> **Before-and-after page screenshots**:
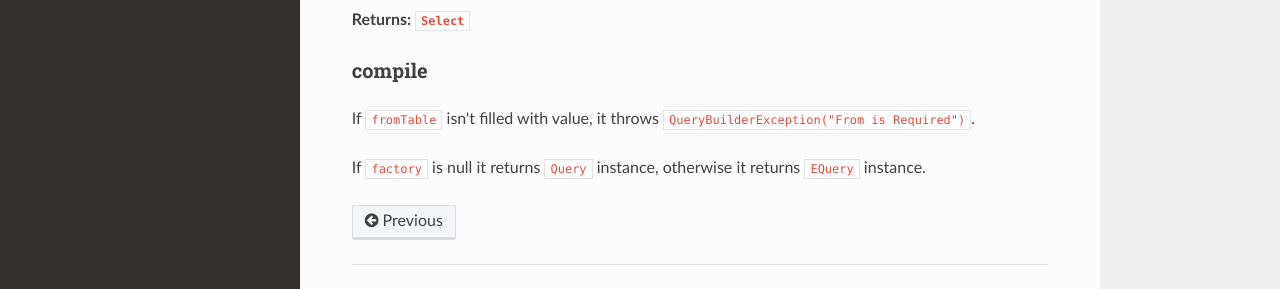
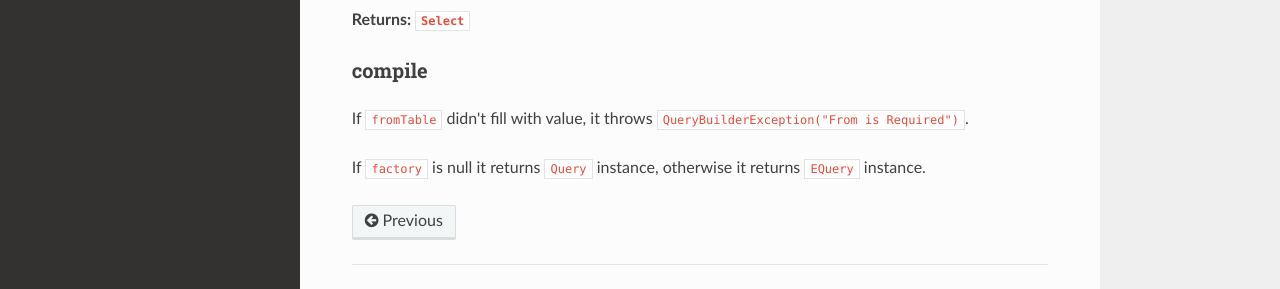
Before and after one commit to SarafApp/ReactPHP-MySQL-QueryBuilder, an MkDocs documentation site: the page built from docs/select.md, in a window 1280 px wide and 900 px high, scrolled down 3938 px. Shown: the part 566-855 px from the top of the window. Built offline with MkDocs 1.6.1, drawn with Linux system fonts in a browser that asks for light colours; nearby versions of some CDN libraries.

Commit message:
docs: completed

```diff
--- a/docs/select.md
+++ b/docs/select.md
@@ -179,6 +179,6 @@ When you call this method, it enables `distinct` ability in your Query.
 
 ### compile
 
-If `fromTable` isn't filled with value, it throws `QueryBuilderException("From is Required")`.
+If `fromTable` didn't fill with value, it throws `QueryBuilderException("From is Required")`.
 
 If `factory` is null it returns `Query` instance, otherwise it returns `EQuery` instance.
```
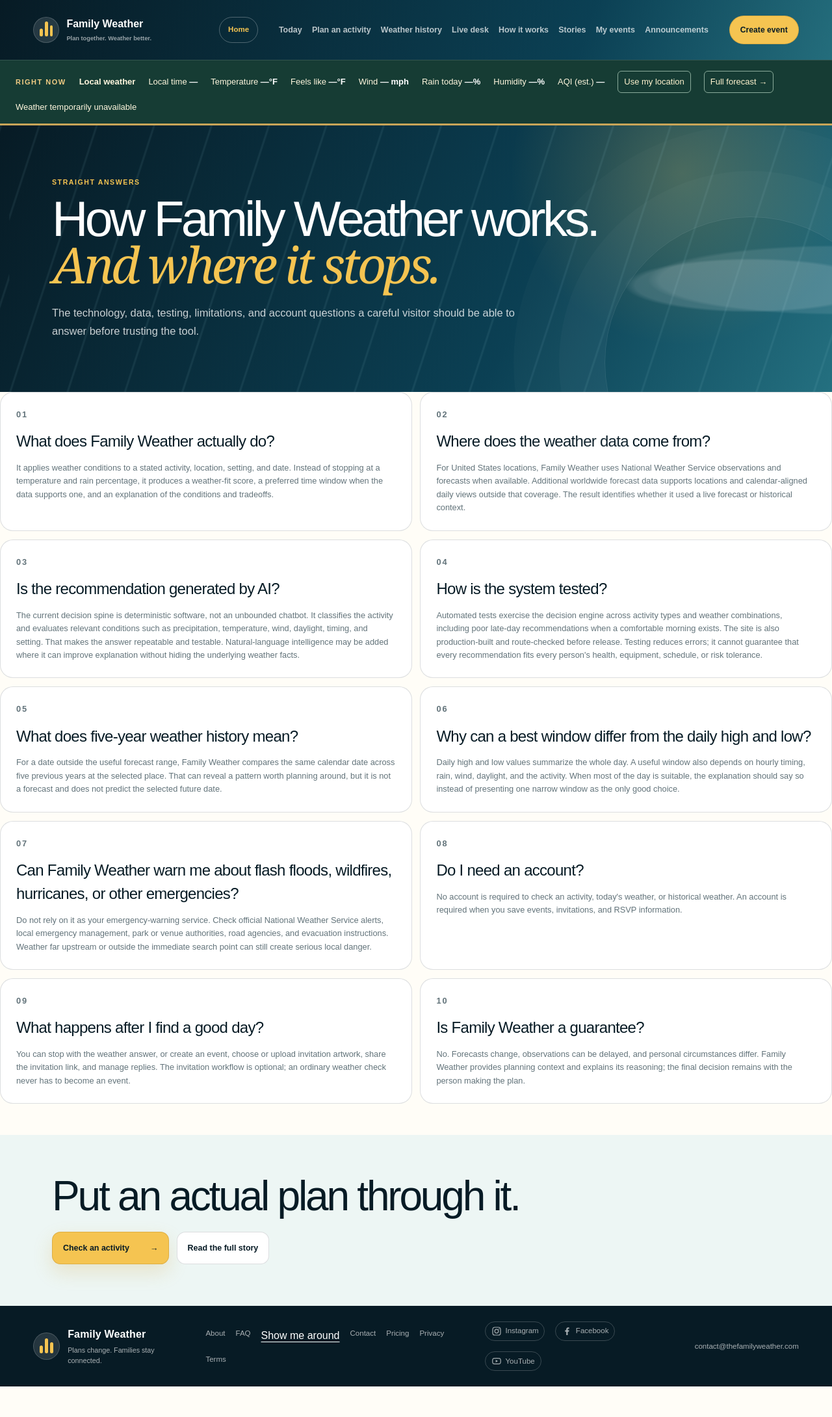
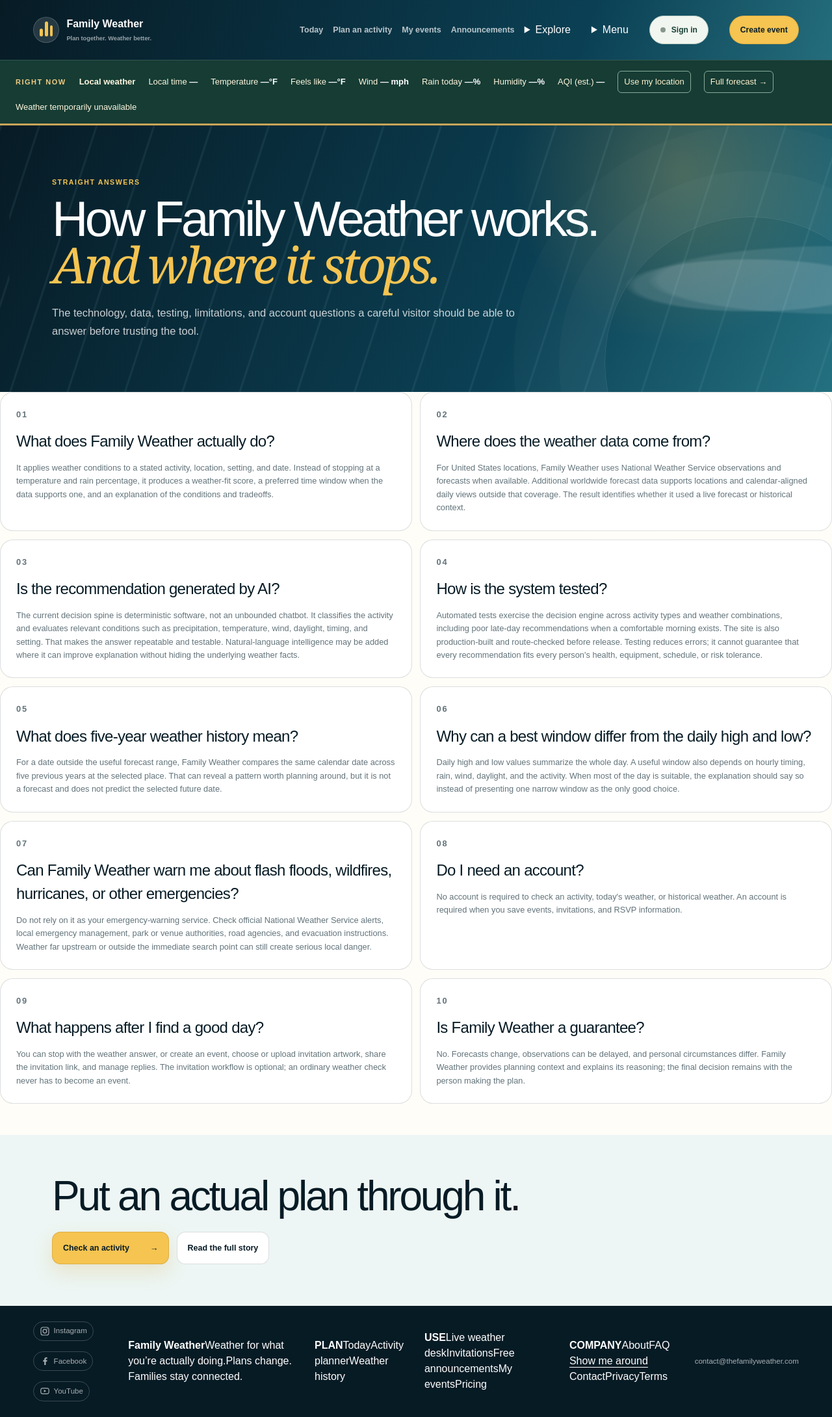
Before and after one commit to Mayne1/family-weather, a Next.js app: page /faq in a window 1280 px wide. Shown: the whole page at 65% size. Before the commit the page ends 2133 px from the top, so only its background shows below. Built offline with nearby package versions, Linux system fonts and the light colour scheme; no server answers.

Commit message:
Unify public navigation and footer

```diff
--- a/app/components/PublicChrome.tsx
+++ b/app/components/PublicChrome.tsx
@@ -4,6 +4,7 @@ import Link from "next/link";
 import RightNowStrip from "./RightNowStrip";
 import SiteTour from "./SiteTour";
 import SocialLinks from "./SocialLinks";
+import HomeAccount from "./HomeAccount";
 import type { ReactNode } from "react";
 
 export function PublicHeader() {
@@ -13,40 +14,46 @@ export function PublicHeader() {
         <span className="brandMark" aria-hidden="true"><i /><i /><i /></span>
         <span><strong>Family Weather</strong><small>Plan together. Weather better.</small></span>
       </Link>
-      <Link className="publicHeaderHome" href="/" aria-label="Return to the Family Weather homepage">Home</Link>
       <nav aria-label="Primary navigation">
         <Link href="/today">Today</Link>
         <Link href="/plan">Plan an activity</Link>
-        <Link href="/weather-history">Weather history</Link>
-        <Link href="/live">Live desk</Link>
-        <Link href="/how-it-works">How it works</Link>
-        <Link href="/weather-stories">Stories</Link>
         <a href="/events">My events</a>
         <a href="/announcements">Announcements</a>
+        <details className="publicHeaderMore">
+          <summary>Explore</summary>
+          <div>
+            <Link href="/weather-history">Weather history</Link>
+            <Link href="/live">Live desk</Link>
+            <Link href="/how-it-works">How it works</Link>
+            <Link href="/weather-stories">Stories</Link>
+          </div>
+        </details>
       </nav>
+      <details className="publicHeaderMobile">
+        <summary>Menu</summary>
+        <div>
+          <Link href="/today">Today</Link><Link href="/plan">Plan an activity</Link><a href="/events">My events</a><a href="/announcements">Announcements</a><Link href="/weather-history">Weather history</Link><Link href="/live">Live desk</Link><Link href="/how-it-works">How it works</Link><Link href="/weather-stories">Stories</Link>
+        </div>
+      </details>
+      <HomeAccount />
       <a className="publicHeaderCta" href="/create-event">Create event</a>
     </header>
   );
 }
 
-export function PublicFooter() {
+export function PublicFooter({ firstVisitTour = false }: { firstVisitTour?: boolean }) {
   return (
     <footer className="publicFooter">
-      <div className="brand">
-        <span className="brandMark" aria-hidden="true"><i /><i /><i /></span>
-        <span><strong>Family Weather</strong><small>Plans change. Families stay connected.</small></span>
+      <SocialLinks />
+      <div className="publicFooterBrand">
+        <strong>Family Weather</strong>
+        <span>Weather for what you’re actually doing.</span>
+        <span>Plans change. Families stay connected.</span>
       </div>
-      <nav aria-label="Company and support">
-        <Link href="/about">About</Link>
-        <Link href="/faq">FAQ</Link>
-        <SiteTour />
-        <a href="/contact">Contact</a>
-        <Link href="/pricing">Pricing</Link>
-        <a href="/privacy">Privacy</a>
-        <a href="/terms">Terms</a>
-      </nav>
-      <SocialLinks />
-      <a href="mailto:contact@thefamilyweather.com">contact@thefamilyweather.com</a>
+      <div className="publicFooterColumn"><strong>PLAN</strong><Link href="/today">Today</Link><Link href="/plan">Activity planner</Link><Link href="/weather-history">Weather history</Link></div>
+      <div className="publicFooterColumn"><strong>USE</strong><Link href="/live">Live weather desk</Link><a href="/create-event">Invitations</a><a data-tour="announcements" href="/announcements">Free announcements</a><Link href="/events">My events</Link><Link href="/pricing">Pricing</Link></div>
+      <div className="publicFooterColumn" data-tour="help"><strong>COMPANY</strong><Link href="/about">About</Link><Link href="/faq">FAQ</Link><SiteTour firstVisit={firstVisitTour}/><a href="/contact">Contact</a><a href="/privacy">Privacy</a><a href="/terms">Terms</a></div>
+      <a className="publicFooterEmail" href="mailto:contact@thefamilyweather.com">contact@thefamilyweather.com</a>
     </footer>
   );
 }
```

> **Instructions to follow**: Provide the count, and nothing else, of lines in the data above where the word "Today" occurs.

> **Solution for this problem**: 3